I recently had a significant scare with my 73-year-old father when his life nearly came to an end. I recognize we are mortals, but this particular scare was abrupt. After we got past the initial trauma and remembered to breathe, my brain took over from my heart. I asked myself what if he had passed? Is everything clear and in place so that his wishes are followed? Am I the executor for his estate? Maybe someone else is the executor, if so who? What does his estate even include?

My dad has been divorced from my mom for 20 years and lives alone in the house I grew up in. I love my dad and will always be there for him. It’s clear to me now, however, that I really didn’t know anything about his plans, needs, and wishes.

Here at Capstone, we make it a point to talk with clients about estate planning. While we are not attorneys, we do ask if the client has a will and/or a trust (if needed) along with reviewing and discussing the benefits of designating beneficiaries on various account types. I do this with clients all the time, but it is more difficult to do this with my father. When I bring it up he usually responds with a deflecting joke or tells me that he’s in perfect health and he will live a long time. At that point I usually let the conversation fade. There are times I worry that if I bring it up I will sound greedy, interested more in an inheritance than his wellbeing.

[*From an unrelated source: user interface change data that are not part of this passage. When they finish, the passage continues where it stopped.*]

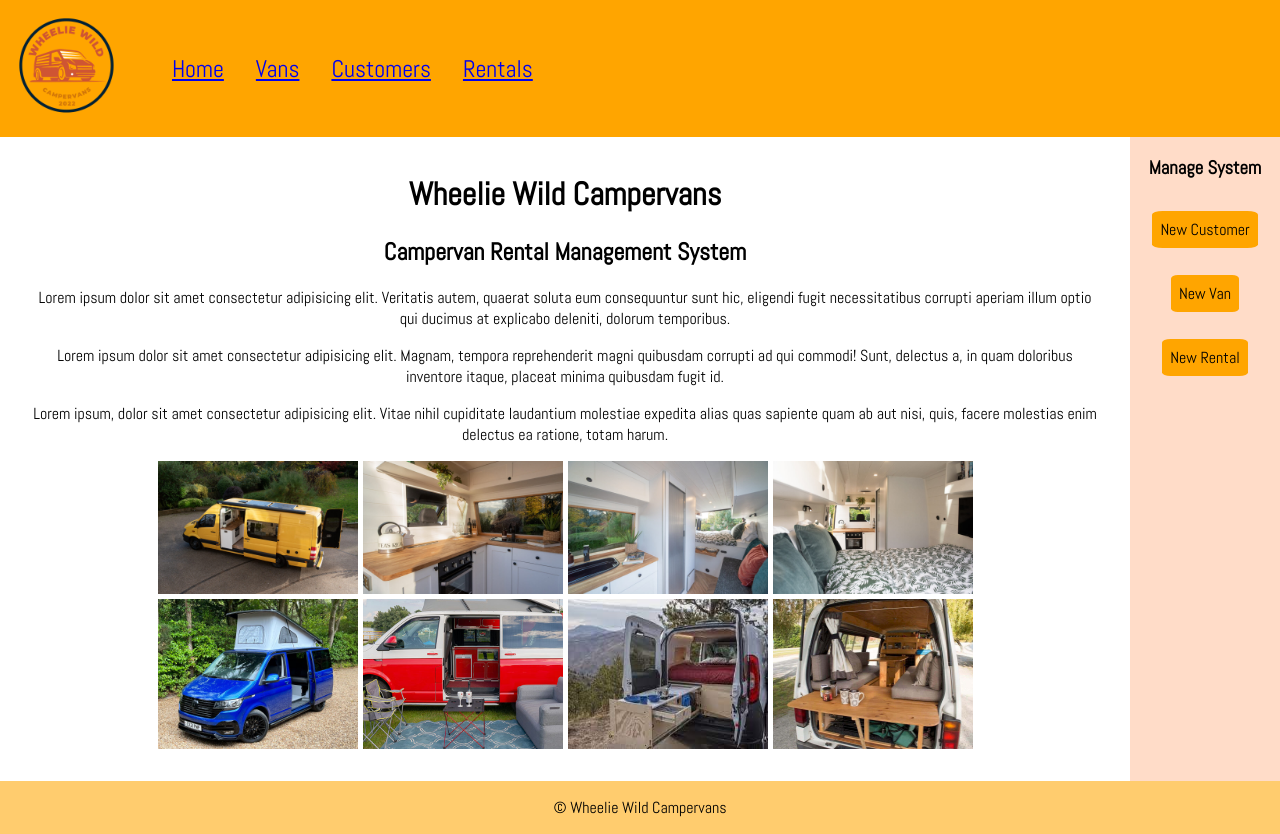
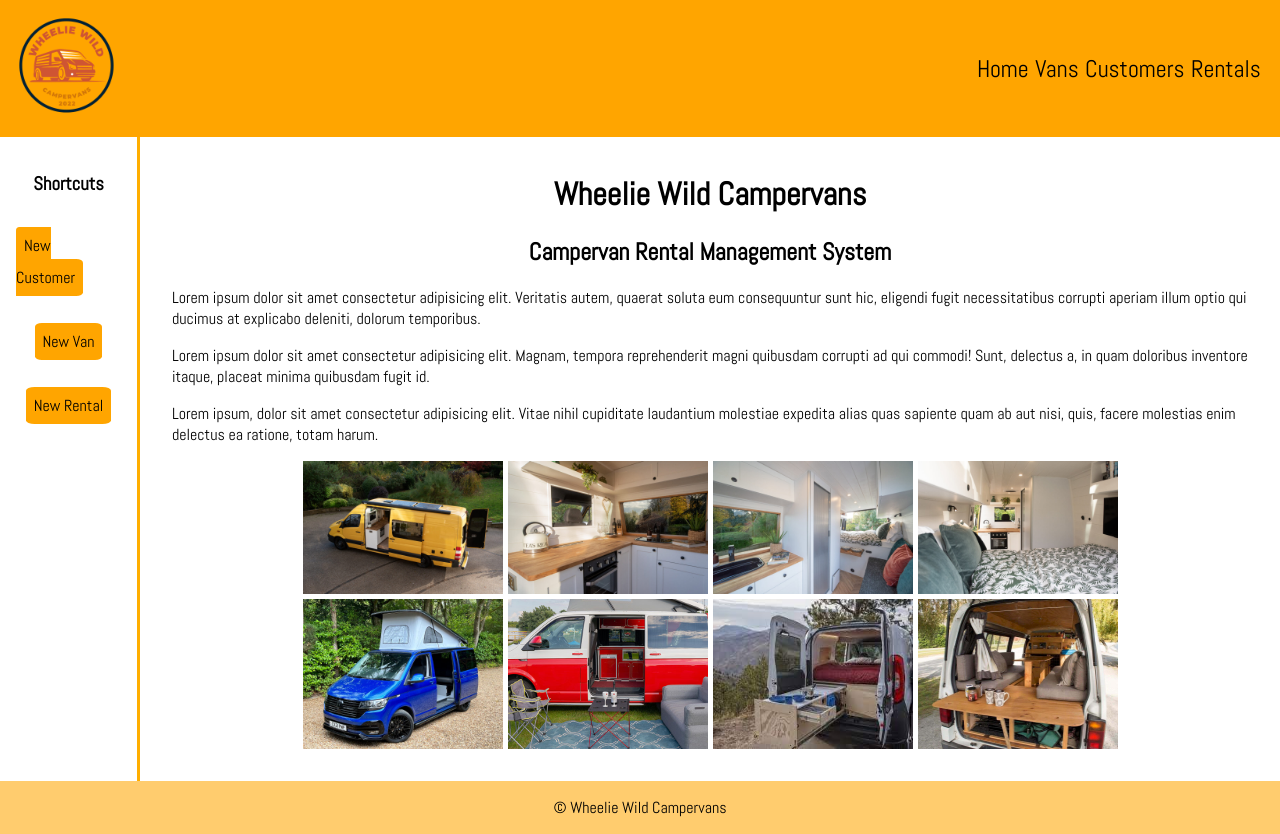
Before and after one commit to Jennahowieson/Wheelie-Wild-Campervans, a Flask app: page / in a window 1280 px wide. Run offline with Flask 2, Linux system fonts and the light colour scheme; some web fonts are replaced.

```diff
--- a/static/css/style.css
+++ b/static/css/style.css
@@ -42,7 +42,7 @@ footer>nav>ul>li>a {
 .header {
     grid-area: header;
     display: flex;
-    justify-content: flex-start;
+    justify-content: space-between;
     align-items: center;
     background-color: orange;
     margin: 0;
@@ -56,11 +56,16 @@ footer>nav>ul>li>a {
 }
 
 .header>nav>ul>li {
-    padding: 1rem;
+    padding: 0.2rem;
     font-size: 1.5rem;
 }
 .header > nav > ul > li > a:hover {
     font-size: larger;
+  }
+
+  .header > nav > ul > li > a {
+    color: black;
+    text-decoration: none;
   }
 
 
@@ -143,19 +148,19 @@ form {
 
 .main {
     grid-area: main;
-    text-align: center;
 }
 
 .aside {
     font-family: "Abel", sans-serif;
     grid-area: aside;
-    background-color: rgb(255, 220, 200);
     display: flex;
     flex-direction: column;
-    align-content: stretch;
     justify-content: flex-start;
     align-items: center;
     margin: 0;
+    padding: 1rem;
+    border-right: solid;
+    border-color: #ffae00;
 }
 
 .aside>p>a {
@@ -170,12 +175,14 @@ form {
 
 .grid {
     display: grid;
-    grid-template-columns: auto auto auto auto 150px;
+    grid-template-columns: 140px 85% auto;
     grid-template-rows: auto;
     grid-template-areas:
-        "header header header header header"
-        "main main main main aside"
-        "footer footer footer footer footer";
+        "header header header"
+        "aside main main"
+        "footer footer footer";
+    align-content: center;
+    justify-content: space-between;
 }
 
 #rental_options {
@@ -224,3 +231,17 @@ form {
     flex-direction: column;
     align-items: center
 }
+
+input {
+    border-style: solid;
+    border-color: #ffae00;
+    font-family: "Abel", sans-serif;
+    border-radius: 10%;
+    background-color:white;
+}
+
+a {
+    color: rgb(113, 0, 206);
+    text-decoration: none;
+    list-style: none;
+}
--- a/templates/base.html
+++ b/templates/base.html
@@ -24,14 +24,14 @@
       </ul>
     </nav>
   </header>
-  <main class=" main">
+  <main class="main">
     <content class="content">
       {% block content %}
       {% endblock %}
     </content>
   </main>
   <aside class="aside">
-        <h3>Manage System</h3>
+        <h3>Shortcuts</h3>
         <p><a href="/customers/new"> New Customer </a></p>
         <p><a href="/vans/new "> New Van </a></p>
         <p><a href="/rentals/new">New Rental</a></p>
```
Also changed, not shown: db/wheeliewild.sql (line endings or trailing spaces).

After the scare, I pushed past my fears and was able to open a space for us to have a conversation about the details of his estate. While I am thankful for the opportunity to talk openly about this uncomfortable subject, I know we should have had this conversation some time ago. I see now how important it is to find the courage to broach the topic out of love and respect for one another. I learned that it’s best to begin the conversation regarding end-of-life wishes while everyone is healthy.

The lack of planning and clarity breeds anxiety and while the discussion surrounding death is far from easy, having an open, honest, and loving conversation guides us through the necessary preparations, and brings a sense of calm. Knowing Dad’s deepest wishes and fears have been heard and will be honored has brought peace to us both.

I know I’m not the first person who has been jolted into facing the mortality of a parent or loved one. If you’ve had similar experiences I’d love to hear your story and learn from your thoughts and insights. Additionally, if you would like to review and discuss designating beneficiaries on your Capstone accounts, please give me a call.


Two tips to help make this difficult conversation as productive and positive as possible:

  1. Try not to approach the conversation with preconceived ideas about what your loved ones might say or how they might react. “Dad, I just wanted to have a talk about what you want. Let’s just start with what is important to you.”
  2. Approach the conversation with an attitude of listening not telling. “Dad, have you thought about what you want to do if you needed more help?” as opposed to “We really need to talk about a plan if you get sick.”

See more tips and advice in AARP’s Free Planning Guide for Families.